### Required work
Search the entries for the word "await" and report each line that has it.

Start of Provided entries

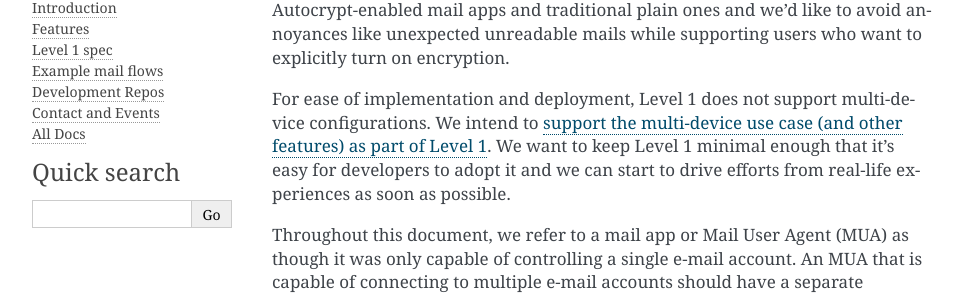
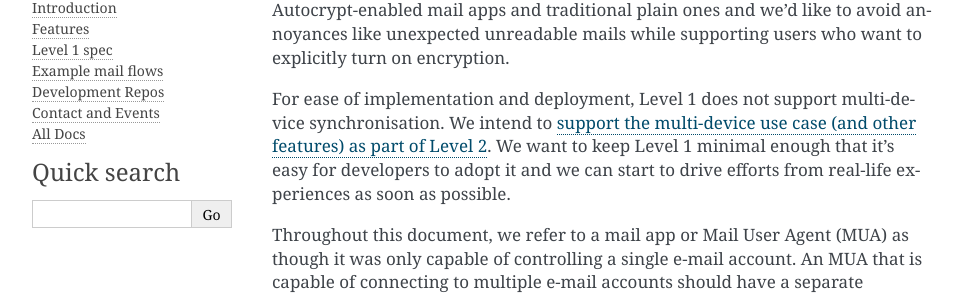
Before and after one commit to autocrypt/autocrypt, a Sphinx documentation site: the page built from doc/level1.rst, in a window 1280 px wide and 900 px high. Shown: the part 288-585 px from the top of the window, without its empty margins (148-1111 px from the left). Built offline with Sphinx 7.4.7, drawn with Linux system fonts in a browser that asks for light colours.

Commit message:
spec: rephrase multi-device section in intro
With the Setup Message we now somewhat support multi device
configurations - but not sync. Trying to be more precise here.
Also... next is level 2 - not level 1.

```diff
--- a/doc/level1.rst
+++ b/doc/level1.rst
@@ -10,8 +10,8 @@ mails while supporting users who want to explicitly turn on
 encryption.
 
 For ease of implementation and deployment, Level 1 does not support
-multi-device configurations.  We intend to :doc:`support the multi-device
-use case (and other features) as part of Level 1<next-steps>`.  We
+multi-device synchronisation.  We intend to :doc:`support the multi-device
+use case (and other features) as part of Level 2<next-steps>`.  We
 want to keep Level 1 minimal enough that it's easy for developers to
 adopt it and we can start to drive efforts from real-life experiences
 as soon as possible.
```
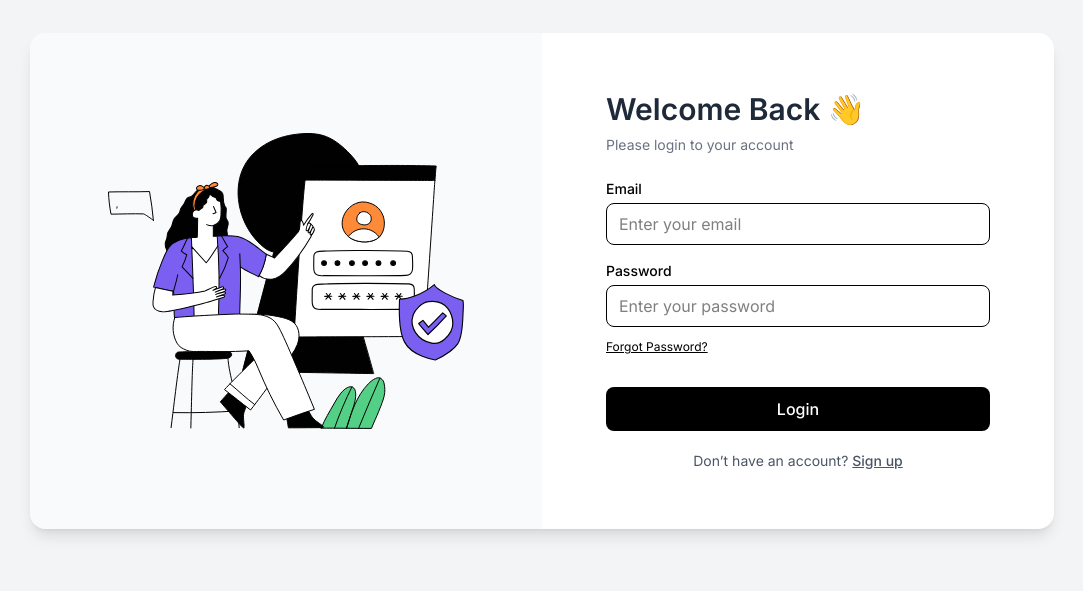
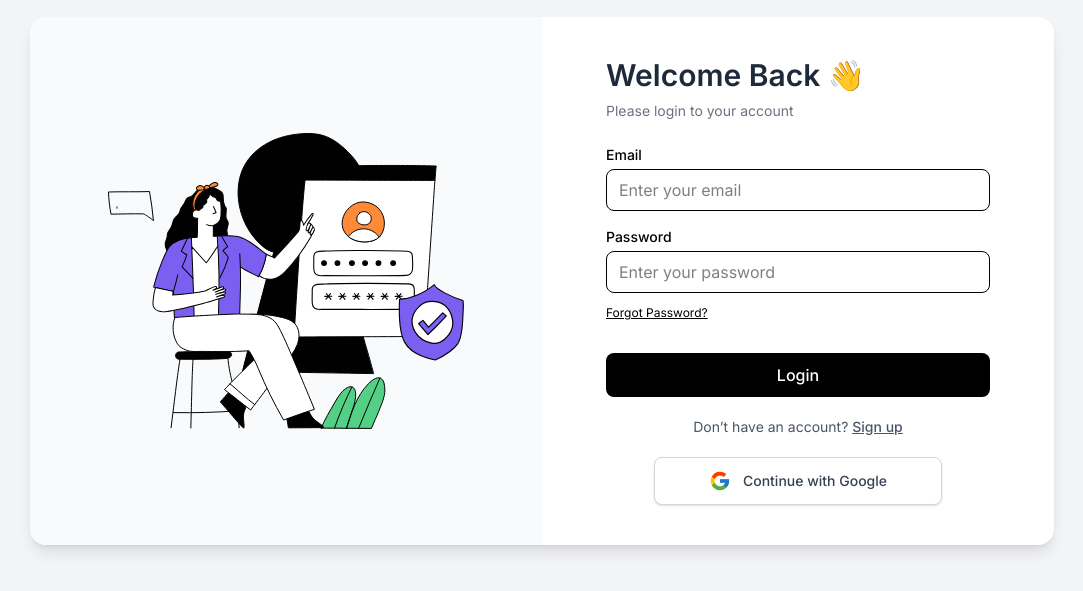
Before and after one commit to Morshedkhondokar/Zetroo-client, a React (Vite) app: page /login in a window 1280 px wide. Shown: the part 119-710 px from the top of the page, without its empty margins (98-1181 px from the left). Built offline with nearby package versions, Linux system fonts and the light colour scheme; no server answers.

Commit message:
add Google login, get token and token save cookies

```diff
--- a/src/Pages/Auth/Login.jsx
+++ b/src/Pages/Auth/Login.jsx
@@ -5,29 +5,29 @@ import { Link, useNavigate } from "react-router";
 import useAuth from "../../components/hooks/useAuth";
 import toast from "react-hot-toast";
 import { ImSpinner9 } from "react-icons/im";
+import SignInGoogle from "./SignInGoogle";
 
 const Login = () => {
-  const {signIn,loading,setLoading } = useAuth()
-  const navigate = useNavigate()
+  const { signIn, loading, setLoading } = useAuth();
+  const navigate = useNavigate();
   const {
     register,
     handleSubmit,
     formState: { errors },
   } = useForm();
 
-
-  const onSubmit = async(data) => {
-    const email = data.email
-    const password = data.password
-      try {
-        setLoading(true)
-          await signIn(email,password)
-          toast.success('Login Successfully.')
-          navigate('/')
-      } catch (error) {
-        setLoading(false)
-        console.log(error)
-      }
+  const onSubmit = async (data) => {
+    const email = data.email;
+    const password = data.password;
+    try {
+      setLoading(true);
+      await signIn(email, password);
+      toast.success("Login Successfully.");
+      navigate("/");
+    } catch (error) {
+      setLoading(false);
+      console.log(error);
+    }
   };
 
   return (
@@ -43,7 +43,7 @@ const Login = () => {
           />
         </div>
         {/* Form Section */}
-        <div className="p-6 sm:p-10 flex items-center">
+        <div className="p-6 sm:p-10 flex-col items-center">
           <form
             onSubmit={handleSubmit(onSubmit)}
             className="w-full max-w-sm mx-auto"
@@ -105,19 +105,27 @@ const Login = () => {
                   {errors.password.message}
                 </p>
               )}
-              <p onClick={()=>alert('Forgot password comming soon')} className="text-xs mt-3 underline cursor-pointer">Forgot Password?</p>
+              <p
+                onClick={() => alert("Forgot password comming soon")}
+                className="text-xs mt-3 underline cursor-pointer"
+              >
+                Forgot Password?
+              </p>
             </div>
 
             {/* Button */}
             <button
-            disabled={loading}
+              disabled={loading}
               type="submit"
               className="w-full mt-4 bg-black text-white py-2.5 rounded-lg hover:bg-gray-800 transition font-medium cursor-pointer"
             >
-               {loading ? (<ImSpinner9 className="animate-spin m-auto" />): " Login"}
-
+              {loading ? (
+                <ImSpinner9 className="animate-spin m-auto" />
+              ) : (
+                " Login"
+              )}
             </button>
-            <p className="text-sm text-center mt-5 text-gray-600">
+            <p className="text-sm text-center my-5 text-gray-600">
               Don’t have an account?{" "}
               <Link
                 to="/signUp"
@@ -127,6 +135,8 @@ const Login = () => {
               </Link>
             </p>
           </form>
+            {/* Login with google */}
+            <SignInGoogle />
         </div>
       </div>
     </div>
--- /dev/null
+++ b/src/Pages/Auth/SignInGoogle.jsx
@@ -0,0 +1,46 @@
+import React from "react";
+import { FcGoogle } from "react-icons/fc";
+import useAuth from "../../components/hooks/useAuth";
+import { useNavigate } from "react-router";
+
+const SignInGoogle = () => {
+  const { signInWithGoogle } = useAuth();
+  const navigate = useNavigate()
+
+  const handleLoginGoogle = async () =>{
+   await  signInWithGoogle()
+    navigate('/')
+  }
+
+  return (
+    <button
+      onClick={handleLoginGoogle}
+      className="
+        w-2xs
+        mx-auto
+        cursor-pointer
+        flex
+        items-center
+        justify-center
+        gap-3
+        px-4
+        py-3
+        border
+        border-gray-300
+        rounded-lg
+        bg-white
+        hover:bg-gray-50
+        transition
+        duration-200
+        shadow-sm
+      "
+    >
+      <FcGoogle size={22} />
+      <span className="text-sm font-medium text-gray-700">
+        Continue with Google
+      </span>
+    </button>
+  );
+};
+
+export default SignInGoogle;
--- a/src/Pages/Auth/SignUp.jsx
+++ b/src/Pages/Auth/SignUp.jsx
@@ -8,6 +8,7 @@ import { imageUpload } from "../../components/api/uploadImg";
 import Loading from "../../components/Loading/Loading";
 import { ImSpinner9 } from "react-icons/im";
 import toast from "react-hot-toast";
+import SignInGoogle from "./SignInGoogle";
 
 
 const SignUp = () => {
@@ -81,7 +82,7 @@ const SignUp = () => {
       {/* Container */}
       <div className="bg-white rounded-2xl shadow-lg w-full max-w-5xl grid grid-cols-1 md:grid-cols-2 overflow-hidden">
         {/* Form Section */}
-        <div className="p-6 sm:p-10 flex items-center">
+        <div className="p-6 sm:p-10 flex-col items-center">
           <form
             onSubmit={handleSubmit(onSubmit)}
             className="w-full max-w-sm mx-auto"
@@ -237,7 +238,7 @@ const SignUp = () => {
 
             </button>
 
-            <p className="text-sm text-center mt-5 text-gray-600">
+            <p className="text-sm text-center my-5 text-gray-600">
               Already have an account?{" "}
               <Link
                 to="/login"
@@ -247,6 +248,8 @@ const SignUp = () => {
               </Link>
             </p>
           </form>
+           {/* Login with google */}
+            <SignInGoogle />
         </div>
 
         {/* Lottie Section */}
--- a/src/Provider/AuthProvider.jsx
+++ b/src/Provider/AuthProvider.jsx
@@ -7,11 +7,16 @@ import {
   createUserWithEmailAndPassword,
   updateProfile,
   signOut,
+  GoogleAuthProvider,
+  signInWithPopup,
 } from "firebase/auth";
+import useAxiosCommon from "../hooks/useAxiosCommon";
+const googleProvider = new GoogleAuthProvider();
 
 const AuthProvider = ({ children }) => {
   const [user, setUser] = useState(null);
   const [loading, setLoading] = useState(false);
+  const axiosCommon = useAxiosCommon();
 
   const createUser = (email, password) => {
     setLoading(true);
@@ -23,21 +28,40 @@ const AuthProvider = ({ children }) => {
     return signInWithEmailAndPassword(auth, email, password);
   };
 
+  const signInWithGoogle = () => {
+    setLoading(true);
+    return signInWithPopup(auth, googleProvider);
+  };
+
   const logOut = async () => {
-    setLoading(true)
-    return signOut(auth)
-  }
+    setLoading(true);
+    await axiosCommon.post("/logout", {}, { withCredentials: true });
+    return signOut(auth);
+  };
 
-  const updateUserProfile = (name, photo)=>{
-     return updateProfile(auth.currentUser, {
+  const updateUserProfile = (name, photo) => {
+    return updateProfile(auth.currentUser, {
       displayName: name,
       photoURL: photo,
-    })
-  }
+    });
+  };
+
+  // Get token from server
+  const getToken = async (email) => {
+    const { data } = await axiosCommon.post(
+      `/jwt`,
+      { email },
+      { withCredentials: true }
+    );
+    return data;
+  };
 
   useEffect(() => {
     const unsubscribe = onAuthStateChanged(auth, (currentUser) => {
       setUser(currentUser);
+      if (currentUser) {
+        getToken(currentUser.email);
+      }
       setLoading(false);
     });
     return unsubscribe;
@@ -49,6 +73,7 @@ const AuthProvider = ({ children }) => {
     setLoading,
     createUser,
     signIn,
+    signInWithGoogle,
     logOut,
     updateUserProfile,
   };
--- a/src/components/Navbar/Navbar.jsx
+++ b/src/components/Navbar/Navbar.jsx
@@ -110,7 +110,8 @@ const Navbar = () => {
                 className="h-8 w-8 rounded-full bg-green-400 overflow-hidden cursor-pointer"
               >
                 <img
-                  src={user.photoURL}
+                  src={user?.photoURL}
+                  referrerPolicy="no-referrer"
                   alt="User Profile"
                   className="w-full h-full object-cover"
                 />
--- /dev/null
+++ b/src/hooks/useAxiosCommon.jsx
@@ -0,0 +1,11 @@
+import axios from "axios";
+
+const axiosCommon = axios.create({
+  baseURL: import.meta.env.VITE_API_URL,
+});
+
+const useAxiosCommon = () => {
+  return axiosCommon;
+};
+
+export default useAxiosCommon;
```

End of Provided entries

### Completed task
-          await signIn(email,password)
+      await signIn(email, password);
+   await  signInWithGoogle()
+    await axiosCommon.post("/logout", {}, { withCredentials: true });
+    const { data } = await axiosCommon.post(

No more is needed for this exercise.